Racial segregation is the division of society into groups according to ethnic identity or the color of one's skin. Segregation can extend into all aspects of public life, including schools, restaurants, and housing. In the United States, segregation was legal in many areas for nearly a century following the Civil War.
With the abolition of slavery, many in the South wished to continue their racial dominance over African-Americans. Jim Crow laws mandated strict separation between whites and blacks, including such items as separate drinking fountains, separate schools, and forcing African-Americans to ride in the back of public transportation. These laws were challenged and overturned in the Civil Rights movement of the 1950s and 1960s. However, American society has moved towards a de facto form of racial segregation in that many of its neighborhoods are becoming monocultures.

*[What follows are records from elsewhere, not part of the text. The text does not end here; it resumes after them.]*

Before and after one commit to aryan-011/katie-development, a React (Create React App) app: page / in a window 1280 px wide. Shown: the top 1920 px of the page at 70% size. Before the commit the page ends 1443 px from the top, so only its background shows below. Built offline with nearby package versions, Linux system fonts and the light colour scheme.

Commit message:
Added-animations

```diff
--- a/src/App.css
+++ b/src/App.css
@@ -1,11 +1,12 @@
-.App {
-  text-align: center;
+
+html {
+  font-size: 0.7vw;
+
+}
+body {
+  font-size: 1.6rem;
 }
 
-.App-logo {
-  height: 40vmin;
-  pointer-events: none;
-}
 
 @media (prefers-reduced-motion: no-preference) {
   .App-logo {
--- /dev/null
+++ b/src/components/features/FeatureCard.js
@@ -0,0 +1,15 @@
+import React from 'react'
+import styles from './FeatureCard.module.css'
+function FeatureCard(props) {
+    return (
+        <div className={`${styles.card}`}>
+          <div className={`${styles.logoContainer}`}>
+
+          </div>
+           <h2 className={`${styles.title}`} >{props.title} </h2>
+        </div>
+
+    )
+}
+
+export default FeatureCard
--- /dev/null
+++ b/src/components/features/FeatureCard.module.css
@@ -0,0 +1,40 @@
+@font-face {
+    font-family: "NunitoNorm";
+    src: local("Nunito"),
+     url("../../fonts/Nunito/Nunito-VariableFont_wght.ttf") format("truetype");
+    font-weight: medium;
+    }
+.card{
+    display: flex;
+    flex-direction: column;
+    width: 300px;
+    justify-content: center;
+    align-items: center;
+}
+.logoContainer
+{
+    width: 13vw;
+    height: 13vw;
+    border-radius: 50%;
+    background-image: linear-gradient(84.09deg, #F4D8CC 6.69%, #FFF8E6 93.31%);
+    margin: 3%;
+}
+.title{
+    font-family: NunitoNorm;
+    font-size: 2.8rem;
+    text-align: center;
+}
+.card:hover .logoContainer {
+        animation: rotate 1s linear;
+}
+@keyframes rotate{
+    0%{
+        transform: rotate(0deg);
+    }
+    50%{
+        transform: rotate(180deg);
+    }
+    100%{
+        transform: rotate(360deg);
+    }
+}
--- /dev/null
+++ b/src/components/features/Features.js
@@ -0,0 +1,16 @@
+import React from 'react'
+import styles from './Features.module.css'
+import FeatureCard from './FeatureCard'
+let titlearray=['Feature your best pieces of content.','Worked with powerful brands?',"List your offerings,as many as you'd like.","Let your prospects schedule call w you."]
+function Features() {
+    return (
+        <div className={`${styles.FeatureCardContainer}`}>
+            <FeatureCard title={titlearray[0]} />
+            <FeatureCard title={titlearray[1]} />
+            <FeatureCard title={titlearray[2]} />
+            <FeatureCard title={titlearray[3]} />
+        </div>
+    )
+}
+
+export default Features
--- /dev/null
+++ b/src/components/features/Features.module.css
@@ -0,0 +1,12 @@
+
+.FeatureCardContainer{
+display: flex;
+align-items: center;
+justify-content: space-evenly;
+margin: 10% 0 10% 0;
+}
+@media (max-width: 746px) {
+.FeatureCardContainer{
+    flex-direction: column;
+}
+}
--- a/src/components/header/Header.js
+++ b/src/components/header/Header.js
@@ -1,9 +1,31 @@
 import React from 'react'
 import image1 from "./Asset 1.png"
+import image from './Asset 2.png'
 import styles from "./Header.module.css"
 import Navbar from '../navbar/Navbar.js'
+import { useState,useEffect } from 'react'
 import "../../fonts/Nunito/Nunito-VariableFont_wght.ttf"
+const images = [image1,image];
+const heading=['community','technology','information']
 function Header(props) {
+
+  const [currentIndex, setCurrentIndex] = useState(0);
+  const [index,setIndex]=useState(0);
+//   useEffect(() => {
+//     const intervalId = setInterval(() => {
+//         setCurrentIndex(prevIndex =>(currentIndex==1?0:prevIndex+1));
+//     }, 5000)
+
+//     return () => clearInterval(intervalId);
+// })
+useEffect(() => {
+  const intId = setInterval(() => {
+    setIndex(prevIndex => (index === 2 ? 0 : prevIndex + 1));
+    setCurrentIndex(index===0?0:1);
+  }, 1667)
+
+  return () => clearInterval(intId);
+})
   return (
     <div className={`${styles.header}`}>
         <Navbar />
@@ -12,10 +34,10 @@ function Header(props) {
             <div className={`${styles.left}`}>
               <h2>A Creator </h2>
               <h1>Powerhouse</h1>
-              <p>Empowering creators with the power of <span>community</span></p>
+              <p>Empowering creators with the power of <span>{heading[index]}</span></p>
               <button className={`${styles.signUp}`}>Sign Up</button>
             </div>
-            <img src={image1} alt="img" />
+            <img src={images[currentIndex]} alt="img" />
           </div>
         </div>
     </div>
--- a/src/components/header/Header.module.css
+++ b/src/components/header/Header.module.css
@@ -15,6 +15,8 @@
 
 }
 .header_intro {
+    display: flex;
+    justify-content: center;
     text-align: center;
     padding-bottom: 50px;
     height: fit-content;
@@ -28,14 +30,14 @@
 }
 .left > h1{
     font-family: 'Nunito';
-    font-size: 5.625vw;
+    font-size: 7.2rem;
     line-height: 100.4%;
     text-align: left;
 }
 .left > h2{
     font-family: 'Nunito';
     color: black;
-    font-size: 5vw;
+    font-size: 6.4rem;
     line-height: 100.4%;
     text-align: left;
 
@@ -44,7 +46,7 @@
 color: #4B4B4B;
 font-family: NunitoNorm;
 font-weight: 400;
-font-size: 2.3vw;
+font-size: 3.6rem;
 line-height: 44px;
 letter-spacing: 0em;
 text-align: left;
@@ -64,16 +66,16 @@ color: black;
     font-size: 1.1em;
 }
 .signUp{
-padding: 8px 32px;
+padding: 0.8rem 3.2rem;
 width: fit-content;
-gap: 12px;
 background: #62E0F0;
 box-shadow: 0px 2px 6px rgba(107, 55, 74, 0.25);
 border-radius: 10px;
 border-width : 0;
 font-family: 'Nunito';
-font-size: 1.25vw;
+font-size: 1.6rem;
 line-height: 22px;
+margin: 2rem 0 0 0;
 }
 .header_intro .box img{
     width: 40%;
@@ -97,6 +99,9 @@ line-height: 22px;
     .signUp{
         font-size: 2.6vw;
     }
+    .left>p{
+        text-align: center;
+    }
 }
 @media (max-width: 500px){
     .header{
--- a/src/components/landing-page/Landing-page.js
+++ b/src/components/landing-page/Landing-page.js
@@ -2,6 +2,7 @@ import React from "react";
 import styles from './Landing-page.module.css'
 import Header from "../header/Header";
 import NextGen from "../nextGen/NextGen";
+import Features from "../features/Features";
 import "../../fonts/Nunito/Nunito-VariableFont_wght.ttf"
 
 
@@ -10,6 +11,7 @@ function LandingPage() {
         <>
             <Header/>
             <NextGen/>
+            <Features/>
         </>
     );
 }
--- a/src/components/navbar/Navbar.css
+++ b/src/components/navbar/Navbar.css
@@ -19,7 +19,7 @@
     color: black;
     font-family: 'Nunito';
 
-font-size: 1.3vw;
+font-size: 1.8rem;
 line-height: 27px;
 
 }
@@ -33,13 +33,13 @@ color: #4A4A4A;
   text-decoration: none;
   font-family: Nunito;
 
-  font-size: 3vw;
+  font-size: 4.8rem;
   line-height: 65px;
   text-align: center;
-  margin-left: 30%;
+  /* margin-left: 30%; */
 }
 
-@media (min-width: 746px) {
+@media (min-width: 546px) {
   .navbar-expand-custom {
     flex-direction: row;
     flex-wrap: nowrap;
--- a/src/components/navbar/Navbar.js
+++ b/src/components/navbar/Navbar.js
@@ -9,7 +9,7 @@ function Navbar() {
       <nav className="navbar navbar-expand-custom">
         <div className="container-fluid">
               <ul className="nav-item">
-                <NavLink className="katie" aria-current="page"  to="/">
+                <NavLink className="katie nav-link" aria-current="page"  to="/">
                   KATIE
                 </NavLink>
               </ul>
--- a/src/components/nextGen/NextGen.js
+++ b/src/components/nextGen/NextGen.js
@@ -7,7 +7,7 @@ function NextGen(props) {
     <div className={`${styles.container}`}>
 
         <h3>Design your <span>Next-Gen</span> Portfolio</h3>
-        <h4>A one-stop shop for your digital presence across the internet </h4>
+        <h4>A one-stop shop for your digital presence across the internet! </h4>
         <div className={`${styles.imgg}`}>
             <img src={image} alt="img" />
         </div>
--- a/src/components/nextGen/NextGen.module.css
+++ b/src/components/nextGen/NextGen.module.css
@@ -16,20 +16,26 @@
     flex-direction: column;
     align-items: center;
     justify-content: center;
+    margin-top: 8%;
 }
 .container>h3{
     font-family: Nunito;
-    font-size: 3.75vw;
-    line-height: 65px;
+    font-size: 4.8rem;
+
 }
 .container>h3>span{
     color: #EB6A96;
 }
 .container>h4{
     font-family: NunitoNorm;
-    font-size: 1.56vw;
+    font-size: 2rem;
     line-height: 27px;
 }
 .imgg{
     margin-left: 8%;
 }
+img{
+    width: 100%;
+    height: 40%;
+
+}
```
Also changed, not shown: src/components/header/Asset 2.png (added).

Racial segregation has also existed in many other countries beside the United States. Nazi Germany was obsessed with racial segregation. South Africa under apartheid is perhaps the most notorious example. Strict laws divided South African society into blacks, whites, "Coloured" and "Indian," affecting where people could live, where they could study, and how freely they could travel. Apartheid ended in 1994 with the election of Nelson Mandela to the presidency of South Africa.